Through his dad and cousins Grant and Jessica, Donald heard all about how Uncle Rick’s golfing exploits. At one time, not so long ago, Rick was the guy who played 36 holes a day and played at the top levels of Calhoun County golf.
The thought of uncle and nephew bridging distance and playing together became a some-day proposition, filed away in the heart.
Rick, who put off his wedding a week because the Sunny King was rescheduled, started dialing back his course time four years ago. Years and golf scores tend to notch higher together, and competitive golfers don’t keep playing just to play.
Donald heard through family channels that Rick was ready to call the 2012 Sunny King his last, so Donald contacted his uncle and sold him on playing one more time -- so they could play together.
“This was just about us,” Donald said. “I wanted to play, and I didn’t want him to stop and me not never get a chance to come up here and hang out with him and play with him.
“This is a three-day deal and the biggest amateur charity tournament I’ve ever heard of.”
Rick has dealt with foot pain since January.
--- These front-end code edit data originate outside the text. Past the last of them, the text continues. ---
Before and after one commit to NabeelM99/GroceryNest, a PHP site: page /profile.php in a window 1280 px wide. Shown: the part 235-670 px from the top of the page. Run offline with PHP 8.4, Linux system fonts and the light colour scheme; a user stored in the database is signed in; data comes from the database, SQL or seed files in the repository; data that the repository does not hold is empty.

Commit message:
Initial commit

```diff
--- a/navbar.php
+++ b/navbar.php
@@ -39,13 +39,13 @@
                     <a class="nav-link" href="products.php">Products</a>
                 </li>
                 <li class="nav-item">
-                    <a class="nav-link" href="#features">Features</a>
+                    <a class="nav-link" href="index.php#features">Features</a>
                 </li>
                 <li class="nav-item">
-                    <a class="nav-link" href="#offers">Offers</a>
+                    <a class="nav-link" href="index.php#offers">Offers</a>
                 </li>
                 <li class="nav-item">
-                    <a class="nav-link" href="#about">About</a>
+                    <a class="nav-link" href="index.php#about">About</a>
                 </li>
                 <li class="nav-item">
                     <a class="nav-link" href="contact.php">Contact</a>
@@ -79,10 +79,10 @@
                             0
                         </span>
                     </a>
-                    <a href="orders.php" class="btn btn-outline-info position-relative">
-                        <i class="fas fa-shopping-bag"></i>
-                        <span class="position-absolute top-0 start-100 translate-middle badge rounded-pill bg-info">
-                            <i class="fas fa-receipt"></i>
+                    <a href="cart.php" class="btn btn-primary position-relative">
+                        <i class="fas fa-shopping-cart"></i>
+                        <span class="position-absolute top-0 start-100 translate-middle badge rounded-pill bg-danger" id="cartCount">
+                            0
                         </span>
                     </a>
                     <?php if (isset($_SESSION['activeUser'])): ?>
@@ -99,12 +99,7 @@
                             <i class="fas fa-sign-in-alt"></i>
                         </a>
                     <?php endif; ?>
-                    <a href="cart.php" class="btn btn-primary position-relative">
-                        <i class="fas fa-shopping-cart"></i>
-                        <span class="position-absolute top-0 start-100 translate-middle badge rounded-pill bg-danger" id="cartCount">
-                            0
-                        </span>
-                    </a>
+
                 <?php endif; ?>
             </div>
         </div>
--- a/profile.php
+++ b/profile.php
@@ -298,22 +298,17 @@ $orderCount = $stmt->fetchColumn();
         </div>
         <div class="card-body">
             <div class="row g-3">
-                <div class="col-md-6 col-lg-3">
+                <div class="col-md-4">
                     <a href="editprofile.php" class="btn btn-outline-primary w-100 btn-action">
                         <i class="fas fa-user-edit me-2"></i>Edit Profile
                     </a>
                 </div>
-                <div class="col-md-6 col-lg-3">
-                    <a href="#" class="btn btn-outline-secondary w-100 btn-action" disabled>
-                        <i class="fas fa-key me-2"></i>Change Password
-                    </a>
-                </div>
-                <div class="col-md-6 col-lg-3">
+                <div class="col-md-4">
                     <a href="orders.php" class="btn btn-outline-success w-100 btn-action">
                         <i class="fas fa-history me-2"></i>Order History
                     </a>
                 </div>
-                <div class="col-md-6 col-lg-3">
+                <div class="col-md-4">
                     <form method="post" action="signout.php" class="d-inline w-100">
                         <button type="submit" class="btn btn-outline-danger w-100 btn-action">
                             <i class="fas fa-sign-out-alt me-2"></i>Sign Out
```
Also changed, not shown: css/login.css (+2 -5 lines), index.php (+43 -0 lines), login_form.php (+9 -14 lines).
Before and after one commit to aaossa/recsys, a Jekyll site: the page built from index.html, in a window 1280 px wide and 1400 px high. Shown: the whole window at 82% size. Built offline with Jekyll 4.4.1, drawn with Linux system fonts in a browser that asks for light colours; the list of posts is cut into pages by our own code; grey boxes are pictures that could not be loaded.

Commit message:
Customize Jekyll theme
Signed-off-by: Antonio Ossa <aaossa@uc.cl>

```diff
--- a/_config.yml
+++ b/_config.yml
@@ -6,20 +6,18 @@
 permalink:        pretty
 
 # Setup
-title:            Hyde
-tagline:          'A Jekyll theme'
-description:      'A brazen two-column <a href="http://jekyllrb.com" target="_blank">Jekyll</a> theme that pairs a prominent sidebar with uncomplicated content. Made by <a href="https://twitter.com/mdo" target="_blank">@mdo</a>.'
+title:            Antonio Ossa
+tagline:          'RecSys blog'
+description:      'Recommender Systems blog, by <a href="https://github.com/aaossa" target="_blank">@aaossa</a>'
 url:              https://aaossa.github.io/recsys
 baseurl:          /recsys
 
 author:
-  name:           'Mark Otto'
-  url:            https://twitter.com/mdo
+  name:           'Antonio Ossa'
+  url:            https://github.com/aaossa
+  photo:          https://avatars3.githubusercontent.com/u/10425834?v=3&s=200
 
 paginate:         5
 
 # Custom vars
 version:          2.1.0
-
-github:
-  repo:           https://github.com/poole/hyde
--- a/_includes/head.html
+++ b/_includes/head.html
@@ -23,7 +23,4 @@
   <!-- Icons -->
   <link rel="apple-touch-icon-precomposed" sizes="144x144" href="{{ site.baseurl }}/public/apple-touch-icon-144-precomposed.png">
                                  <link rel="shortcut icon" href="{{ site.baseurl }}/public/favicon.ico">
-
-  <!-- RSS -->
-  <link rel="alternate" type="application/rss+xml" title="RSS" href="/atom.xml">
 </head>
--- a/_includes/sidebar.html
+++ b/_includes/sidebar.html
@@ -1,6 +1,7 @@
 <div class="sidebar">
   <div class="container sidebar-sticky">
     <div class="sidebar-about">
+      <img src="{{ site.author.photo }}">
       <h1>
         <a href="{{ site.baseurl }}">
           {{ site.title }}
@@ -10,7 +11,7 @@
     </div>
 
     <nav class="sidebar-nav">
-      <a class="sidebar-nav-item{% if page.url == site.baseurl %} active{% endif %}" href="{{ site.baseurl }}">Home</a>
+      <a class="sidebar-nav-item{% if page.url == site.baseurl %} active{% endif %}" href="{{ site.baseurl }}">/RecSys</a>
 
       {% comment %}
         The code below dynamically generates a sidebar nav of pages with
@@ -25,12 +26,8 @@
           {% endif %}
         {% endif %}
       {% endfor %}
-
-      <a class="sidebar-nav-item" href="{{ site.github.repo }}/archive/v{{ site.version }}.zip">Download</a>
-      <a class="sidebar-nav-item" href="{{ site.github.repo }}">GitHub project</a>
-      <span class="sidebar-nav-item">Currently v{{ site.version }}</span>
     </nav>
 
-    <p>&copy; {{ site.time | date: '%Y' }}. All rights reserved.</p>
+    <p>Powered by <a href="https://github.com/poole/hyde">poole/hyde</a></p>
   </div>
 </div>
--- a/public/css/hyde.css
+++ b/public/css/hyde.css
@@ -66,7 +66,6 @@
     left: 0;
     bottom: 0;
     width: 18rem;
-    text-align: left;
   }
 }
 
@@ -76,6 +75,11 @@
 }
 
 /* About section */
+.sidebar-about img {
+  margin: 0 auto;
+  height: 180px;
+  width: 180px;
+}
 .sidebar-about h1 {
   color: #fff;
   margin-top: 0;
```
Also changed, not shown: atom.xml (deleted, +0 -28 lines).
He has taken steroid shots and reluctantly concedes that surgery is likely, so he’s playing through the pain.
Then again, his treatments might have their plusses.
“I muscled up on it,” Rick joked after hitting his tee shot long on the par-3 17th hole on Saturday. “I think it’s the steroids.”
On longer holes, Rick and Donald have an understanding about tee shots.
“He sits in the cart,” Donald said. “As long as I bomb one out there, he doesn’t even get out.”
It’s worked for 36 holes of their one and only golf outing together. They have just one more round to go, today at Anniston Country Club.
“My life is built around the Sunny King, and I didn’t know he played golf,” Rick said of his nephew. “Evidently, he remembers back when I played golf every day, and I guess he always wanted to play golf.
“I’m 58, and you know you ain’t got that many chances left. You don’t care about the score. You don’t care about how you hit it. It’s all about the fellowship, and it’s meant a lot to him.”
Sports columnist Joe Medley: 256-235-3576, email@example.com. On Twitter @jmedley_star.